Python's statsmodels implemented a class that computes all sorts of weighted statistics including the standard deviation and standard error (method under the name std_mean here in their source code. As we can see from their implementation, they use either a biased estimation of the standard error if the degres of freedom is equal to $$0$$ like so:

$$se= \frac{\sigma_w}{\sqrt{\sum_i^n w_i-1}}$$

or an unbiased estimator of the standard error (which is your case) if the degres of freedom parameter is given which activates a condition to apply a degres of freedom correction to the standard deviation first like so:

$$\sigma_w \leftarrow \sigma_w \times \sqrt{\frac{\sum_i^n w_i- ddof}{\sum_i^n w_i}}$$

For $$ddof=1$$ and if you plugin the new value of the corrected $$\sigma_w$$ in the biased estimation of the standard error, then you get the formula for the unbiased estimation of the standard error of the weighted mean $$se = \sigma_w/\sqrt{\sum_i^n w_i}$$

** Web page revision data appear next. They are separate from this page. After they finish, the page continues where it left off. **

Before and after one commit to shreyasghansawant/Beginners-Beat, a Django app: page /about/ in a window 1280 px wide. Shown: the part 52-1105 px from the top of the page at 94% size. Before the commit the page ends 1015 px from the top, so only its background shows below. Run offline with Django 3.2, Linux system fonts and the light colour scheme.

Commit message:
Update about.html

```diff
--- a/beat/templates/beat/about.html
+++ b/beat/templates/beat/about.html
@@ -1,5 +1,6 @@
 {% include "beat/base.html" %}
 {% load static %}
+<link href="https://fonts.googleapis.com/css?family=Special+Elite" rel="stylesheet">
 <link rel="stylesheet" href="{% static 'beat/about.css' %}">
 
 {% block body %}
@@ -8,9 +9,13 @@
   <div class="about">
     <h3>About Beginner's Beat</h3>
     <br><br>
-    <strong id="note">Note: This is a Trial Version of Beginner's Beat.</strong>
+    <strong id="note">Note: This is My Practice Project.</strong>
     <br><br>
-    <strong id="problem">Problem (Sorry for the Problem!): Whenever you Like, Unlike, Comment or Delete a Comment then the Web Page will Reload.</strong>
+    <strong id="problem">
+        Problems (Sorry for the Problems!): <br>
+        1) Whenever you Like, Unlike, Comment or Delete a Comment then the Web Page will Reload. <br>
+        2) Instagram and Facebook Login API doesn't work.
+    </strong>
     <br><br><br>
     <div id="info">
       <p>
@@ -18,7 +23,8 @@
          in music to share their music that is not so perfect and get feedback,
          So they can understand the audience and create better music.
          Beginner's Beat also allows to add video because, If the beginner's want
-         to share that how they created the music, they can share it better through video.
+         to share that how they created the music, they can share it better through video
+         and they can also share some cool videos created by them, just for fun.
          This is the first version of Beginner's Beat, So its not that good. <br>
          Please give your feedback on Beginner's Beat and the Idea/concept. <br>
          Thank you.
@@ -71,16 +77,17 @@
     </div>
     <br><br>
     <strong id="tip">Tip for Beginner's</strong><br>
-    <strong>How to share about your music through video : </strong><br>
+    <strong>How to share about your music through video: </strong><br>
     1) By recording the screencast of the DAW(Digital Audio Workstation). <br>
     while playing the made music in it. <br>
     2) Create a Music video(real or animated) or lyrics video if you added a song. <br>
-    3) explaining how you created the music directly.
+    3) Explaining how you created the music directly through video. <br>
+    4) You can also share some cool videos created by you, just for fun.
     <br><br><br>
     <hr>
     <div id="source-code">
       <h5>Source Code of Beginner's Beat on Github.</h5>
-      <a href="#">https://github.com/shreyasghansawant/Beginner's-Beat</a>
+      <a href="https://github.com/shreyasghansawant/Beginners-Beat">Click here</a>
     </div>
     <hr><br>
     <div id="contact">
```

Here's how to numerically verify your estimators using manual definitions vs statsmodels's implementation if you use python:

# make sure you install statsmodels using pip install statsmodels
import numpy as np
from statsmodels.stats.weightstats import DescrStatsW

# define the x measurements and their weights
x = np.array([10, 12, 15.2, 12.5, 11])
w = np.array([100, 120, 108, 80, 98])

# calculate the unbiased estimators of avg, std and se (with ddof=1)
sum_w = np.sum(w)
avg_w = np.sum(w * x) / sum_w
std_w = np.sqrt(np.sum(w*(x-avg_w)**2) / (sum_w-1))
se_w = std_w / np.sqrt(sum_w)

# calculate the weighted stats using scipy's formula (with ddof=1)
weighted_stats = DescrStatsW(x, weights=w, ddof=1)

print('manual weighted avg = %0.5f' %avg_w)
print('manual weighted std = %0.5f' %std_w)
print('manual weighted se = %0.5f' %se_w)
print('statsmodels weighted avg = %0.5f' %weighted_stats.mean)
print('statsmodels weighted std = %0.5f' %weighted_stats.std)
print('statsmodels weighted se = %0.5f' %weighted_stats.std_mean)

>>> OUTPUT:
manual weighted avg = 12.17312
manual weighted std = 1.78484
manual weighted se = 0.07935
statsmodels weighted avg = 12.17312
statsmodels weighted std = 1.78484
statsmodels weighted se = 0.07935